"Barn owls are cavity nesters and used to being around people, and that causes a problem," said Lynn Tompkins, director of Blue Mountain Wildlife in Pendleton. "The majority of baby barn owls we care for come from haystacks that farmers need to move because the hay is sold. And that leaves many of the baby owls homeless."
And saving those chicks is not cheap. Last year, it cost the rehabilitation center $24,000 to feed 80,000 mice to 400 homeless barn owl chicks.
To help pay for the feedings, the agency will hold its annual Barn Owl Boot Camp fundraiser from 1 to 3 p.m. April 21 at the Richland Community Center, next to Howard Amon Park.
Tompkins works closely with Benton City wildlife volunteers Michele Caron and Laurel McKeehan to save as many owls as possible.
"We are encouraging farmers to put up nest boxes near where the hay is stacked," Tompkins said. "Then the baby owls can be put in those if the stack containing their nests needs to be moved, and the parents can continue to raise their young."
It's a slow process, she added, but the agency found a helper in Francisco W. Zurita, 34, who lives in Kennewick and works for a Columbia Basin hay growing company.
The first time he saw abandoned eggs, he couldn't save them. But the next time he tossed back a tarp covering a haystack, he found barn owl chicks.
"They were crying, and it was so cold, and I didn't know what to do with them," Zurita said. "I didn't want them to die."
Friends helped him contact Caron and McKeehan, who operate a barn owl sanctuary in Benton City for Blue Mountain Wildlife.
"Francisco has saved the lives of hundreds of baby barn owls the past few years," McKeehan said. "Whenever he finds them, he brings them to us."
Zurita said after he found those first eggs and then the chicks, he began paying more attention so that when he is preparing a haystack for removal, he checks first for babies.
"I love nature," he said. "It's important to me to help when I can because every life counts."
Anyone interested in helping Blue Mountain Wildlife save the young barn owls can visit its boot camp, mingle with some caged raptors and learn more about their plight, Tompkins said.
For a $55 donation, visitors receive a certificate of adoption, even though their adopted baby barn owl will remain in the wild under the care of either its parents or Blue Mountain Wildlife.
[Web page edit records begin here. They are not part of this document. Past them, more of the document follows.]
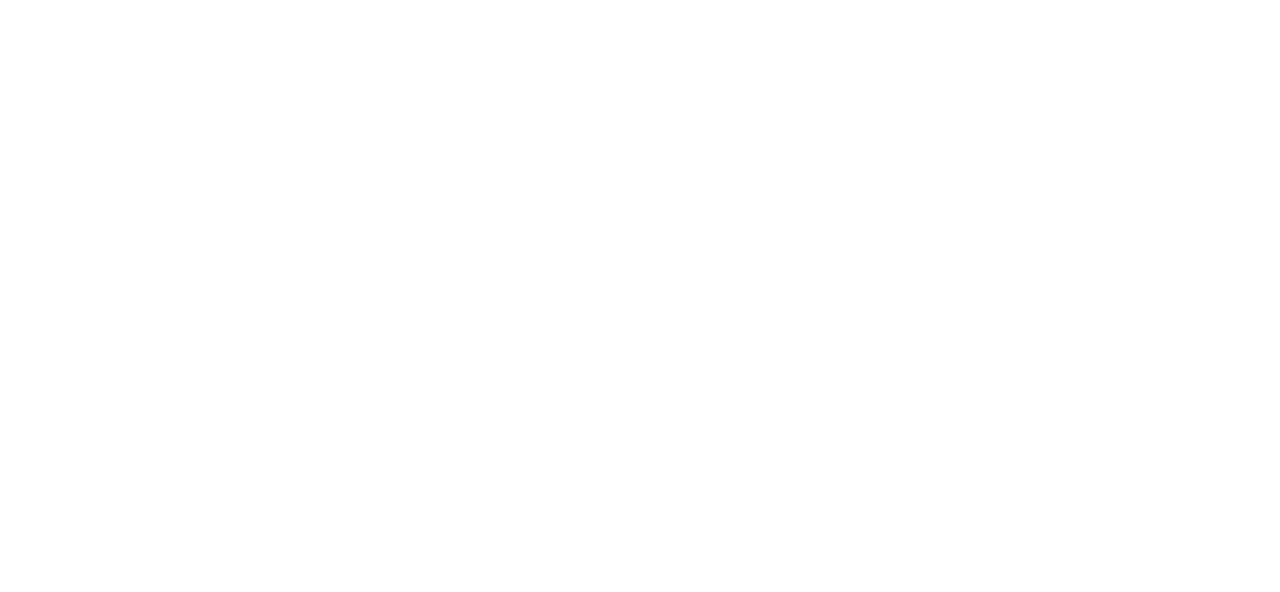
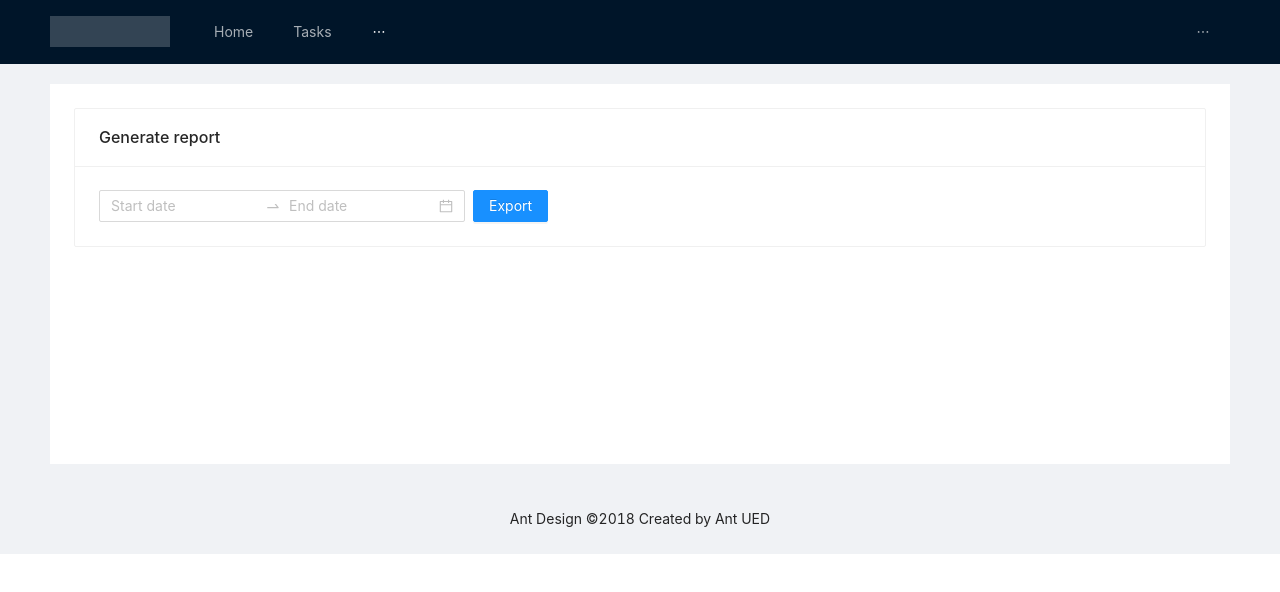
Before and after one commit to praveesh91/taskmanagerFE, a React (Create React App) app: page /reports in a window 1280 px wide. Shown: the top 592 px of the page. Built offline with nearby package versions, Linux system fonts and the light colour scheme.

Commit message:
new fields and excel task export

```diff
--- a/package.json
+++ b/package.json
@@ -40,5 +40,9 @@
       "last 1 firefox version",
       "last 1 safari version"
     ]
+  },
+  "devDependencies": {
+    "file-saver": "^2.0.5",
+    "xlsx": "^0.17.2"
   }
 }
--- /dev/null
+++ b/src/components/ExportToExcel.jsx
@@ -0,0 +1,25 @@
+import React from "react";
+import * as FileSaver from "file-saver";
+import * as XLSX from "xlsx";
+import { Button } from "antd";
+
+export const ExportToExcel = ({ apiData, fileName }) => {
+  console.log(apiData, fileName);
+  const fileType =
+    "application/vnd.openxmlformats-officedocument.spreadsheetml.sheet;charset=UTF-8";
+  const fileExtension = ".xlsx";
+
+  const exportToCSV = (apiData, fileName) => {
+    const ws = XLSX.utils.json_to_sheet(apiData);
+    const wb = { Sheets: { data: ws }, SheetNames: ["data"] };
+    const excelBuffer = XLSX.write(wb, { bookType: "xlsx", type: "array" });
+    const data = new Blob([excelBuffer], { type: fileType });
+    FileSaver.saveAs(data, fileName + fileExtension);
+  };
+
+  return (
+    <Button type="primary" onClick={(e) => exportToCSV(apiData, fileName)}>
+      Export
+    </Button>
+  );
+};
--- a/src/components/HeaderLayout.jsx
+++ b/src/components/HeaderLayout.jsx
@@ -45,6 +45,9 @@
           <Menu.Item key="users" onClick={() => history.push("/users")}>
             Users
           </Menu.Item>
+          <Menu.Item key="reports" onClick={() => history.push("/reports")}>
+            Report
+          </Menu.Item>
         </Menu>
       </div>
       <div className="signout">
--- /dev/null
+++ b/src/components/Reports.jsx
@@ -0,0 +1,63 @@
+import React, { useState } from "react";
+import { Layout, Space, DatePicker, Card, Button, message } from "antd";
+import fileSaver from "file-saver";
+import xlsx from "xlsx";
+import customInterceptors from "../api/index";
+
+import FooterLayout from "./FooterLayout";
+import HeaderLayout from "./HeaderLayout";
+import { ExportToExcel } from "./ExportToExcel";
+
+const Reports = () => {
+  const { Content } = Layout;
+  const { RangePicker } = DatePicker;
+
+  const [startDate, setStartDate] = useState();
+  const [endDate, setEndDate] = useState();
+  const [tasklist, setTasklist] = useState([]);
+
+  const fileName = "demo";
+
+  const handleDate = (date, dateString) => {
+    setStartDate(dateString[0]);
+    setEndDate(dateString[1]);
+  };
+
+  const handleSubmit = async (date, dateString) => {
+    try {
+      const { data } = await customInterceptors.get("/tasks/reports", {
+        params: {
+          startDate: dateString[0],
+          endDate: dateString[1],
+        },
+      });
+      console.log("object", data);
+      setTasklist(data.data);
+    } catch (error) {
+      message.error("Download error");
+    }
+  };
+
+  return (
+    <Layout>
+      <HeaderLayout />
+      <Content
+        className="site-layout"
+        style={{ padding: "20px 50px", marginTop: 64 }}>
+        <div
+          className="site-layout-background"
+          style={{ padding: 24, minHeight: 380 }}>
+          <Card title={"Generate report"}>
+            <Space>
+              <RangePicker onChange={handleSubmit} />
+              <ExportToExcel apiData={tasklist} fileName={fileName} />
+            </Space>
+          </Card>
+        </div>
+      </Content>
+      <FooterLayout />
+    </Layout>
+  );
+};
+
+export default Reports;
--- a/src/components/Tasks.jsx
+++ b/src/components/Tasks.jsx
@@ -52,7 +52,7 @@
         time: "",
         description: "",
       });
-    action === "create" && (checkboxRef.current.state.checked = false);
+    // action == "create" && checkboxRef?.current?.state?.checked = false;
 
     setIsModalVisible(true);
   };
@@ -97,6 +97,7 @@
       const res = await customInterceptors.post("/tasks", values);
       setIsModalVisible(false);
       setLoading(false);
+      setReload(!reload);
       message.success(res.data);
     } catch (error) {
       message.error("Unable to create the task");
@@ -145,7 +146,7 @@
           <div>
             <Card
               loading={loading}
-              title="List of tasks"
+              title="Recent tasks"
               extra={
                 <Button type="primary" onClick={() => showModal("", "create")}>
                   Create task
--- a/src/components/Users.jsx
+++ b/src/components/Users.jsx
@@ -19,9 +19,14 @@
     key: "email",
   },
   {
-    title: "Age",
-    dataIndex: "age",
-    key: "age",
+    title: "Contact No.",
+    dataIndex: "phone",
+    key: "phone",
+  },
+  {
+    title: "Experiance",
+    dataIndex: "experiance",
+    key: "experiance",
   },
   {
     title: "Action",
@@ -52,6 +57,7 @@
     try {
       const res = await customInterceptors.get("/users");
       setUsers(res.data);
+      console.log(res.data);
     } catch (error) {
       console.log(error);
     }
@@ -61,6 +67,8 @@
     name: e.name,
     email: e.email,
     age: e.age,
+    phone: e.phone,
+    experiance: e.experiance,
   }));
   return (
     <Layout>
--- a/src/routers/index.jsx
+++ b/src/routers/index.jsx
@@ -5,6 +5,7 @@
 import Profile from "../components/Profile";
 import Tasks from "../components/Tasks";
 import Users from "../components/Users";
+import Reports from "../components/Reports";
 
 const RouterOutlet = () => {
   return (
@@ -14,6 +15,7 @@
       <Route path="/profile" component={Profile} />
       <Route path="/tasks" component={Tasks} />
       <Route path="/users" component={Users} />
+      <Route path="/reports" component={Reports} />
     </Switch>
   );
 };
```
Also changed, not shown: src/components/Profile.jsx (+38 -12 lines), 1 other file (tests, documents, lock files or other folders).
And those who donate any amount may receive a gift of either an origami owl or owl luggage tag. Attendees also will be entered into a drawing for a two-night stay at Sunriver Resort in Bend, Ore.
There is no admission fee.